This vision of flexibility and tenacity in getting things open and giving people freedom was frequently derided as “anti-science” because these governors were not allowing their public health officials to take over the job of governing the state. In the early stages of this crisis, public health officials become the avatars of “science” and certain people patted themselves on the back for locking their states into a metric-based re-opening system.
The problem is that these systems didn’t do much to keep people safe. What they did was protect governors from making hard decisions.
These governors have seen the failures of a system they were certain would bring success and have instead adopted the pattern of pandemic leadership that Gov DeSantis pioneered a year ago: listen to your experts, balance the risk against the needs of the citizenry, and give people the predictability and stability they need to work through this crisis.
The Benefits Of A Half-Vaxed State
I have to confess that I was somewhat surprised by the extent of the Michigan surge this last month. When the numbers started really climbing in mid-March, Michigan was chugging right ahead on vaccines, having vaccinated over 60% of their seniors and 25% of their overall adult population. That was clearly not enough to keep the surge from surpassing even the worst of the surges in the summer of 2020.
Here I’ve set the Michigan and Arizona surges alongside each other. We can see they are likely going to be a similar duration, though Michigan’s case peak was higher.
However, something really interesting happens when we plot COVID deaths the same way. Keep in mind that 60% of Michigan’s seniors were vaccinated when this surge started.
All the usual caveats apply, deaths are lagging cases, Michigan will still have deaths to count before this wave is truly over, etc. But it is also quite exciting to me that, despite the Michigan surge coming in with 50%-60% more cases than Arizona, they have nevertheless has seen about 30%-40% fewer deaths.
This is still tentative. We’re still proceeding with caution. Ultimately, we don’t want *any* of these surges and it would be really encouraging if, when cases do rise, we would see no corresponding surge in deaths. But it is seems at this early moment that having 60% of your vulnerable population vaccinated saves a lot of lives.
I’m choosing to see this as a hopeful step. Michigan’s adult vaccination rate is now 50% and their senior vaccination rate is 80%. There is reason enough to cross our fingers and hope this is the last of the substantial COVID surges in the United States.
Looney Tunes: Bully For Bugs
I love how this cartoon came to be. There was a producer named Eddie Selzer whom Chuck Jones despised and who was apparently a genius with the ability to identify things that *weren’t* funny that the animation talent then took as a challenge to make funny.

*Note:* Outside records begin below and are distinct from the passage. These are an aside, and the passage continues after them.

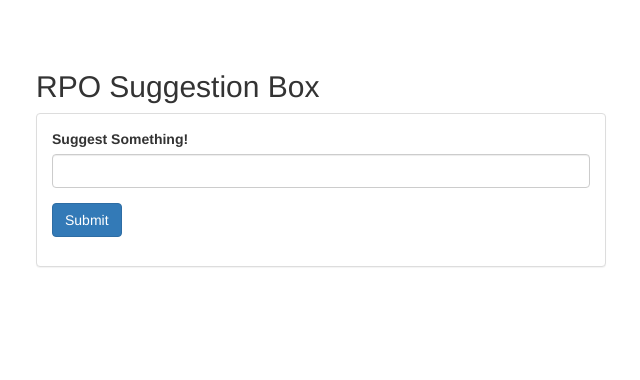
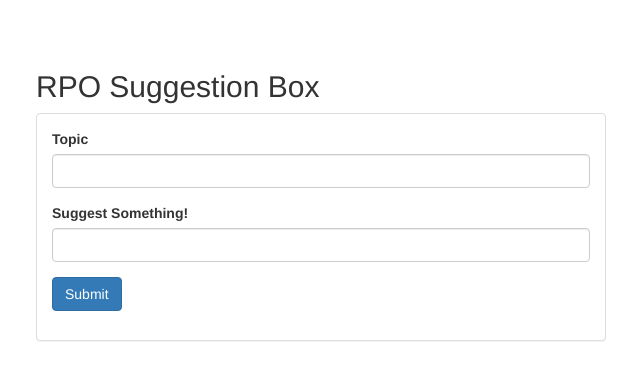
Before and after one commit to RPIPokemon/RPO-Website, a PHP site: page / in a window 1280 px wide. Shown: the top 380 px of the page, without its empty margins (319-959 px from the left). Run offline with PHP 8.4, Linux system fonts and the light colour scheme; some libraries are stand-ins or nearby versions.

Commit message:
Updated suggest

```diff
--- a/suggest/index.php
+++ b/suggest/index.php
@@ -1,8 +1,9 @@
 <?php
-    if ($_SERVER['REQUEST_METHOD'] === 'POST') {
+if ($_SERVER['REQUEST_METHOD'] === 'POST') {
+        $topic = $_POST['topic'];
         $suggest = $_POST['suggest'];
 
-        file_put_contents("suggestions.txt", "$suggest\n", FILE_APPEND);
+        file_put_contents("suggestions.txt", "$topic: $suggest\n", FILE_APPEND);
         $added = true;
     } else {
         $added = false;
@@ -39,8 +40,12 @@
                 <div class="panel-body">
                     <form method="post">
                         <div class="form-group">
+                            <label for="topic">Topic</label>
+                            <input type="text" class="form-control" name="topic">
+                        </div>
+                        <div class="form-group">
                             <label for="suggest">Suggest Something!</label>
-                            <input type="text" class="form-control" name="sugget">
+                            <input type="text" class="form-control" name="suggest">
                         </div>
                         <button type="submit" class="btn btn-primary">Submit</button>
                     </form>
```
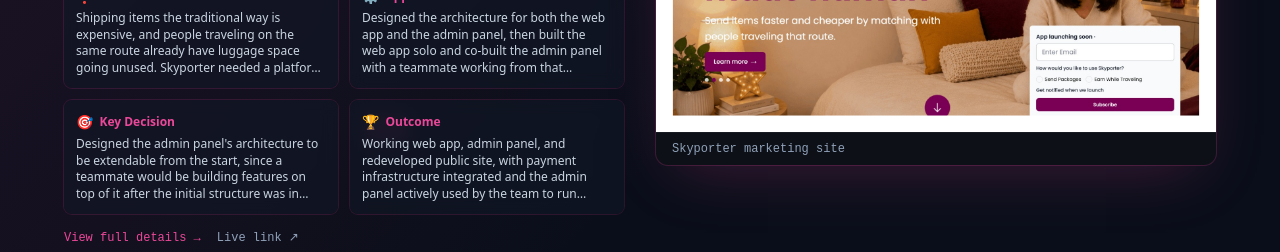
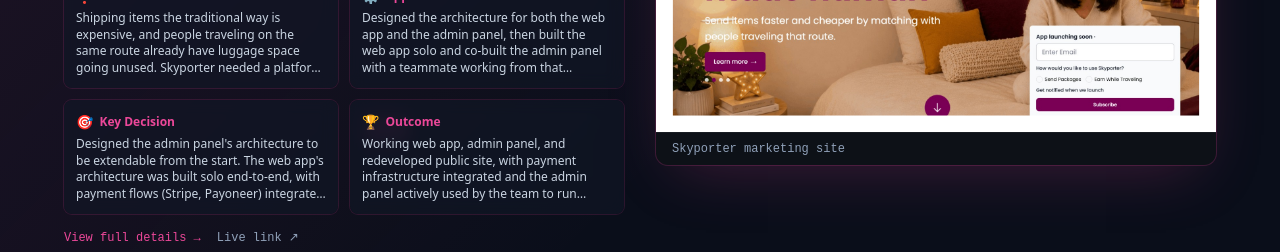
Before and after one commit to Marriyam/Portfolio, a React (Vite) app: page / in a window 1280 px wide. Shown: the part 7060-7312 px from the top of the page. Built offline with nearby package versions, Linux system fonts and the light colour scheme.

Commit message:
Trim redundant clause from Skyporter key decision text

```diff
--- a/src/data/content.js
+++ b/src/data/content.js
@@ -128,7 +128,7 @@
     approach:
       "Designed the architecture for both the web app and the admin panel, then built the web app solo and co-built the admin panel with a teammate working from that architecture. Separately, took the existing Skyporter marketing site and substantially redeveloped it.",
     decision:
-      "Designed the admin panel's architecture to be extendable from the start, since a teammate would be building features on top of it after the initial structure was in place. The web app's architecture was built solo end-to-end, with payment flows (Stripe, Payoneer) integrated directly into it.",
+      "Designed the admin panel's architecture to be extendable from the start. The web app's architecture was built solo end-to-end, with payment flows (Stripe, Payoneer) integrated directly into it.",
     outcome:
       "Working web app, admin panel, and redeveloped public site, with payment infrastructure integrated and the admin panel actively used by the team to run operations.",
     stack: ["React", "TypeScript", "Stripe", "Payoneer", "Auth0"],
```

From Jones’ brilliant autobiography Chuck Amuck
(Eddie) once appeared in the doorway of our story room while Mike Maltese and were grappling with a new story idea. Suddenly a furious dwarf stood in the doorway: “I don’t want any gags about bullfights, bullfights aren’t funny!” …

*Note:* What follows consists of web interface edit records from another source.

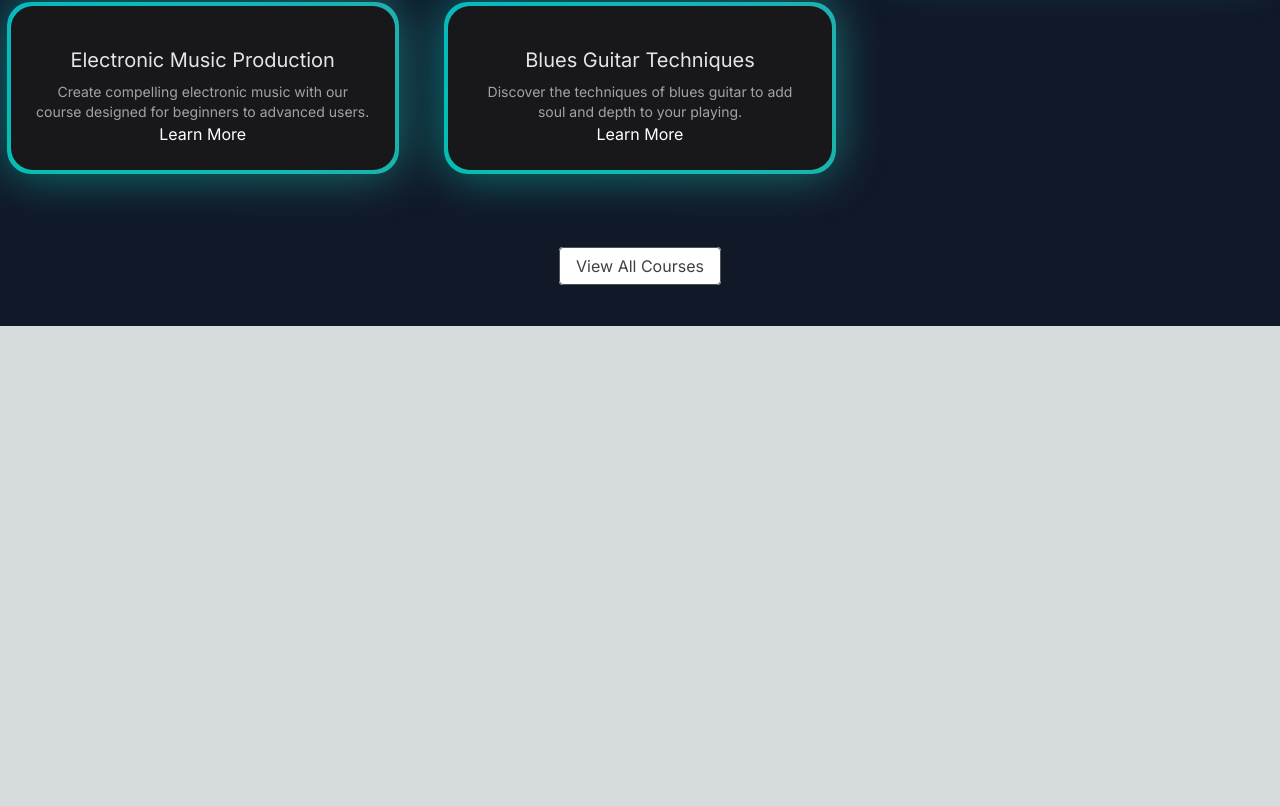
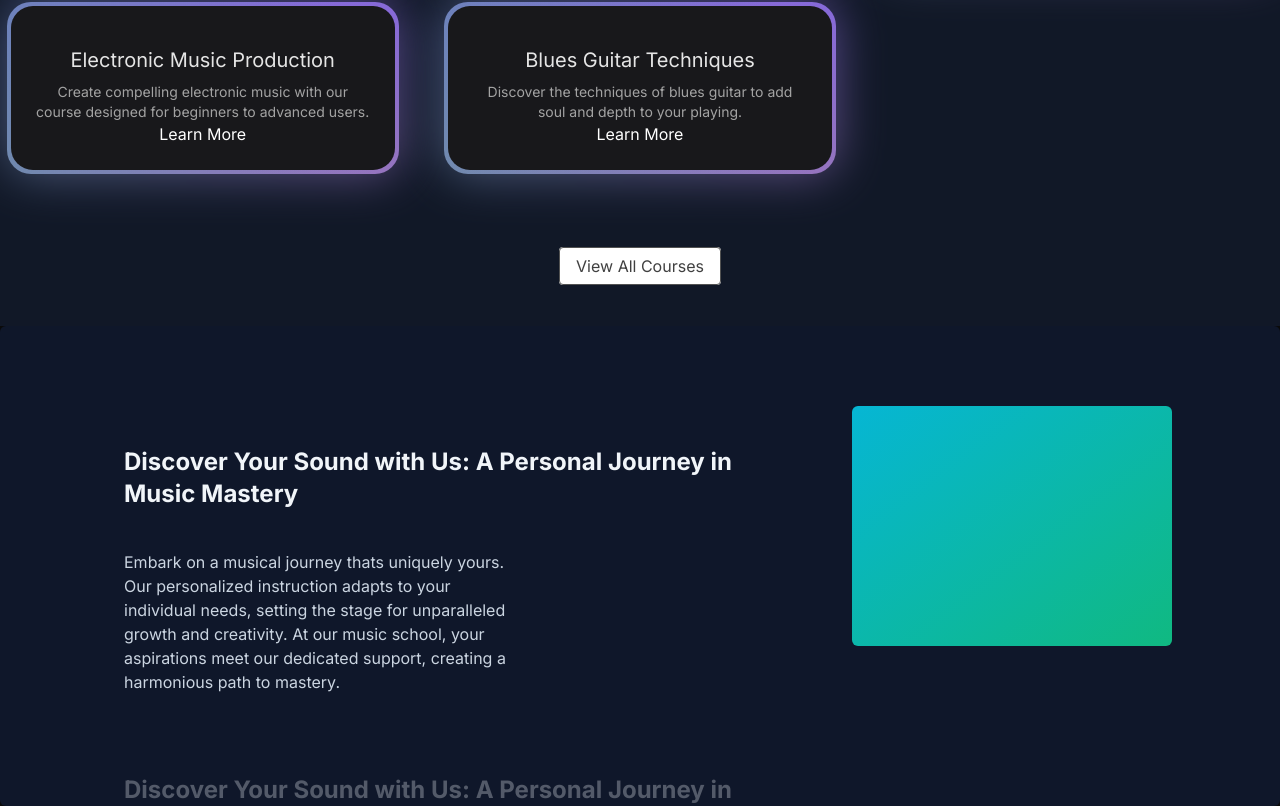
Before and after one commit to KaranJoseph12/Music-Website, a Next.js app: page / in a window 1280 px wide. Shown: the part 1022-1828 px from the top of the page. Before the commit the page ends 1348 px from the top, so only its background shows below. Built offline with nearby package versions, Linux system fonts and the light colour scheme.

Commit message:
WhyChooseUs section

```diff
--- a/src/app/page.tsx
+++ b/src/app/page.tsx
@@ -1,5 +1,6 @@
 import FeaturedCourses from "@/components/FeaturedCourses";
 import HeroSection from "@/components/HeroSection";
+import WhyChooseUs from "@/components/WhyChooseUs";
 
 
 export default function Home() {
@@ -8,6 +9,7 @@
 
       <HeroSection/>
       <FeaturedCourses/>
+      <WhyChooseUs/>
     </main>
   );
 }
--- /dev/null
+++ b/src/components/WhyChooseUs.tsx
@@ -0,0 +1,47 @@
+"use client";
+import React from "react";
+import { StickyScroll } from "./ui/sticky-scroll-reveal";
+
+const musicSchoolContent = [
+  {
+    title: 'Discover Your Sound with Us: A Personal Journey in Music Mastery',
+    description:
+      'Embark on a musical journey thats uniquely yours. Our personalized instruction adapts to your individual needs, setting the stage for unparalleled growth and creativity. At our music school, your aspirations meet our dedicated support, creating a harmonious path to mastery.',
+  },
+  {
+    title: 'Discover Your Sound with Us: A Personal Journey in Music Mastery',
+    description:
+      'Embark on a musical journey thats uniquely yours. Our personalized instruction adapts to your individual needs, setting the stage for unparalleled growth and creativity. At our music school, your aspirations meet our dedicated support, creating a harmonious path to mastery.',
+  },
+  {
+    title: 'Discover Your Sound with Us: A Personal Journey in Music Mastery',
+    description:
+      'Embark on a musical journey thats uniquely yours. Our personalized instruction adapts to your individual needs, setting the stage for unparalleled growth and creativity. At our music school, your aspirations meet our dedicated support, creating a harmonious path to mastery.',
+  },
+  {
+    title: 'Live Feedback & Engagement',
+    description:
+      'Immerse yourself in an interactive learning experience where feedback is immediate, just like real-time changes in a collaborative project. This approach enhances your understanding and mastery of music concepts and performance techniques.',
+  },
+  {
+    title: 'Cutting-Edge Curriculum',
+    description:
+      'Our curriculum is continuously updated to include the latest music education trends and technologies, ensuring youre always learning with the most current and effective methods. Say goodbye to outdated materials and welcome an education that evolves with the industry.',
+  },
+  {
+    title: 'Limitless Learning Opportunities',
+    description:
+      'With our expansive resource library and dynamic course offerings, youll never find yourself without something new to explore. Our platform provides continuous opportunities for growth, ensuring your musical skills are always advancing.',
+  },
+];
+
+
+function WhyChooseUs() {
+  return (
+    <div>
+      <StickyScroll content={musicSchoolContent}/>
+    </div>
+  )
+}
+
+export default WhyChooseUs
--- /dev/null
+++ b/src/components/ui/sticky-scroll-reveal.tsx
@@ -0,0 +1,105 @@
+"use client";
+import React, { useRef } from "react";
+import { useMotionValueEvent, useScroll } from "framer-motion";
+import { motion } from "framer-motion";
+import { cn } from "@/utils/cn";
+
+export const StickyScroll = ({
+  content,
+  contentClassName,
+}: {
+  content: {
+    title: string;
+    description: string;
+    content?: React.ReactNode | any;
+  }[];
+  contentClassName?: string;
+}) => {
+  const [activeCard, setActiveCard] = React.useState(0);
+  const ref = useRef<any>(null);
+  const { scrollYProgress } = useScroll({
+    // uncomment line 22 and comment line 23 if you DONT want the overflow container and want to have it change on the entire page scroll
+    // target: ref
+    container: ref,
+    offset: ["start start", "end start"],
+  });
+  const cardLength = content.length;
+
+  useMotionValueEvent(scrollYProgress, "change", (latest) => {
+    const cardsBreakpoints = content.map((_, index) => index / cardLength);
+    const closestBreakpointIndex = cardsBreakpoints.reduce(
+      (acc, breakpoint, index) => {
+        const distance = Math.abs(latest - breakpoint);
+        if (distance < Math.abs(latest - cardsBreakpoints[acc])) {
+          return index;
+        }
+        return acc;
+      },
+      0
+    );
+    setActiveCard(closestBreakpointIndex);
+  });
+
+  const backgroundColors = [
+    "var(--slate-900)",
+    "var(--black)",
+    "var(--neutral-900)",
+  ];
+  const linearGradients = [
+    "linear-gradient(to bottom right, var(--cyan-500), var(--emerald-500))",
+    "linear-gradient(to bottom right, var(--pink-500), var(--indigo-500))",
+    "linear-gradient(to bottom right, var(--orange-500), var(--yellow-500))",
+  ];
+  return (
+    <motion.div
+      animate={{
+        backgroundColor: backgroundColors[activeCard % backgroundColors.length],
+      }}
+      className="h-[30rem] overflow-y-auto flex justify-center relative space-x-10 rounded-md p-10"
+      ref={ref}
+    >
+      <div className="div relative flex items-start px-4">
+        <div className="max-w-2xl">
+          {content.map((item, index) => (
+            <div key={item.title + index} className="my-20">
+              <motion.h2
+                initial={{
+                  opacity: 0,
+                }}
+                animate={{
+                  opacity: activeCard === index ? 1 : 0.3,
+                }}
+                className="text-2xl font-bold text-slate-100"
+              >
+                {item.title}
+              </motion.h2>
+              <motion.p
+                initial={{
+                  opacity: 0,
+                }}
+                animate={{
+                  opacity: activeCard === index ? 1 : 0.3,
+                }}
+                className="text-kg text-slate-300 max-w-sm mt-10"
+              >
+                {item.description}
+              </motion.p>
+            </div>
+          ))}
+          <div className="h-40" />
+        </div>
+      </div>
+      <motion.div
+        animate={{
+          background: linearGradients[activeCard % linearGradients.length],
+        }}
+        className={cn(
+          "hidden lg:block h-60 w-80 rounded-md bg-white sticky top-10 overflow-hidden",
+          contentClassName
+        )}
+      >
+        {content[activeCard].content ?? null}
+      </motion.div>
+    </motion.div>
+  );
+};
```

Having issues his angry edict, Eddie stormed back to his office. Mike and I eyed one another in silent wonderment. “We’ve been missing something” Mike said. “I never knew there was anything funny about bullfighting until now. But Eddie’s judgement is impeccable. He’s never been right yet.”
Result: Bully for Bugs.
And the resulting cartoon is quite the classic. It’s an excellent gag-fest of Bugs and the Bull and it benefits from the fact that Bugs loses as much as he wins right up until the last gag, which is a delightful Rube Goldberg contraption perfectly timed and paced. I remember being enthralled with the scene of absurd complexity powered by the most perfectly matched orchestral score.